- [Data records]
══════════════════════════════

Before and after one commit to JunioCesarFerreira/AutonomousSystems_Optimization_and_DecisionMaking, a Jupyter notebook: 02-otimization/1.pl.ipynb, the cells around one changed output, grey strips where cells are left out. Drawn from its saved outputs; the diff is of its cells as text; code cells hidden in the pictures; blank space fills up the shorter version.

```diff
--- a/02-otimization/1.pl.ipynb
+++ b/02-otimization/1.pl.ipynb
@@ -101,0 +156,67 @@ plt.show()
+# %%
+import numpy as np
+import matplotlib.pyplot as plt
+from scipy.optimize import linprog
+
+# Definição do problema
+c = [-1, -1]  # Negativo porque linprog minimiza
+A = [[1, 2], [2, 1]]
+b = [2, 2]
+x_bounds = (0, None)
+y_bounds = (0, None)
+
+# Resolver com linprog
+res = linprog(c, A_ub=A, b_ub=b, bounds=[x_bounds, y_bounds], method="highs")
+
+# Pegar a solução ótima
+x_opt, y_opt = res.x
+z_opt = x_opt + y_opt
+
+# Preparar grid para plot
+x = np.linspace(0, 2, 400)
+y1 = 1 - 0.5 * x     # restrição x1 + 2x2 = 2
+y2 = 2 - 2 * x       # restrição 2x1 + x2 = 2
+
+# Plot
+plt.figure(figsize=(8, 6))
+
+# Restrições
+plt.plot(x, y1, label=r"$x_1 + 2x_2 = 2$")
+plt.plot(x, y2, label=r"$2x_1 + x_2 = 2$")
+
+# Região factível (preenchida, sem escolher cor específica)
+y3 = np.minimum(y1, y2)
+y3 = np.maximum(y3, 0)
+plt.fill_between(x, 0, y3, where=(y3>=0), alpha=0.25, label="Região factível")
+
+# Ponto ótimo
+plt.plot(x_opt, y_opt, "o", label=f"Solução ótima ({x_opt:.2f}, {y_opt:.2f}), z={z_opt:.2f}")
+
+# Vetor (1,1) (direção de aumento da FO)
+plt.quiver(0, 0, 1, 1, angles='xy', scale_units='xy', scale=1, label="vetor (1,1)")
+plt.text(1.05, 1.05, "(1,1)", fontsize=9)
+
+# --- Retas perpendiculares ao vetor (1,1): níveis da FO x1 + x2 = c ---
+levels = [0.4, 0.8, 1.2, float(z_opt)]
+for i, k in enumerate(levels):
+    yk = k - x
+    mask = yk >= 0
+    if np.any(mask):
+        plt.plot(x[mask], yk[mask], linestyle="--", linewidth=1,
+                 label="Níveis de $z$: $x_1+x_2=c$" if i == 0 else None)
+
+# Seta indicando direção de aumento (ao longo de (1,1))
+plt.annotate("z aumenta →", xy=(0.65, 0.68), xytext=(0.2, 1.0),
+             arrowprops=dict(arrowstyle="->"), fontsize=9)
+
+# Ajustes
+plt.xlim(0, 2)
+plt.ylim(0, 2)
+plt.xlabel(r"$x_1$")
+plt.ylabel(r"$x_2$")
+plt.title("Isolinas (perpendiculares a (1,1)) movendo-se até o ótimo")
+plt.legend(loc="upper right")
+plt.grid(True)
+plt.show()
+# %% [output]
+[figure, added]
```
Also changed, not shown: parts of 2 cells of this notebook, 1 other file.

══════════════════════════════

- [Your assignment] Write out all of the records above exactly as they appear.

- [Answer box]
Before and after one commit to JunioCesarFerreira/AutonomousSystems_Optimization_and_DecisionMaking, a Jupyter notebook: 02-otimization/1.pl.ipynb, the cells around one changed output, grey strips where cells are left out. Drawn from its saved outputs; the diff is of its cells as text; code cells hidden in the pictures; blank space fills up the shorter version.

```diff
--- a/02-otimization/1.pl.ipynb
+++ b/02-otimization/1.pl.ipynb
@@ -101,0 +156,67 @@ plt.show()
+# %%
+import numpy as np
+import matplotlib.pyplot as plt
+from scipy.optimize import linprog
+
+# Definição do problema
+c = [-1, -1]  # Negativo porque linprog minimiza
+A = [[1, 2], [2, 1]]
+b = [2, 2]
+x_bounds = (0, None)
+y_bounds = (0, None)
+
+# Resolver com linprog
+res = linprog(c, A_ub=A, b_ub=b, bounds=[x_bounds, y_bounds], method="highs")
+
+# Pegar a solução ótima
+x_opt, y_opt = res.x
+z_opt = x_opt + y_opt
+
+# Preparar grid para plot
+x = np.linspace(0, 2, 400)
+y1 = 1 - 0.5 * x     # restrição x1 + 2x2 = 2
+y2 = 2 - 2 * x       # restrição 2x1 + x2 = 2
+
+# Plot
+plt.figure(figsize=(8, 6))
+
+# Restrições
+plt.plot(x, y1, label=r"$x_1 + 2x_2 = 2$")
+plt.plot(x, y2, label=r"$2x_1 + x_2 = 2$")
+
+# Região factível (preenchida, sem escolher cor específica)
+y3 = np.minimum(y1, y2)
+y3 = np.maximum(y3, 0)
+plt.fill_between(x, 0, y3, where=(y3>=0), alpha=0.25, label="Região factível")
+
+# Ponto ótimo
+plt.plot(x_opt, y_opt, "o", label=f"Solução ótima ({x_opt:.2f}, {y_opt:.2f}), z={z_opt:.2f}")
+
+# Vetor (1,1) (direção de aumento da FO)
+plt.quiver(0, 0, 1, 1, angles='xy', scale_units='xy', scale=1, label="vetor (1,1)")
+plt.text(1.05, 1.05, "(1,1)", fontsize=9)
+
+# --- Retas perpendiculares ao vetor (1,1): níveis da FO x1 + x2 = c ---
+levels = [0.4, 0.8, 1.2, float(z_opt)]
+for i, k in enumerate(levels):
+    yk = k - x
+    mask = yk >= 0
+    if np.any(mask):
+        plt.plot(x[mask], yk[mask], linestyle="--", linewidth=1,
+                 label="Níveis de $z$: $x_1+x_2=c$" if i == 0 else None)
+
+# Seta indicando direção de aumento (ao longo de (1,1))
+plt.annotate("z aumenta →", xy=(0.65, 0.68), xytext=(0.2, 1.0),
+             arrowprops=dict(arrowstyle="->"), fontsize=9)
+
+# Ajustes
+plt.xlim(0, 2)
+plt.ylim(0, 2)
+plt.xlabel(r"$x_1$")
+plt.ylabel(r"$x_2$")
+plt.title("Isolinas (perpendiculares a (1,1)) movendo-se até o ótimo")
+plt.legend(loc="upper right")
+plt.grid(True)
+plt.show()
+# %% [output]
+[figure, added]
```
Also changed, not shown: parts of 2 cells of this notebook, 1 other file.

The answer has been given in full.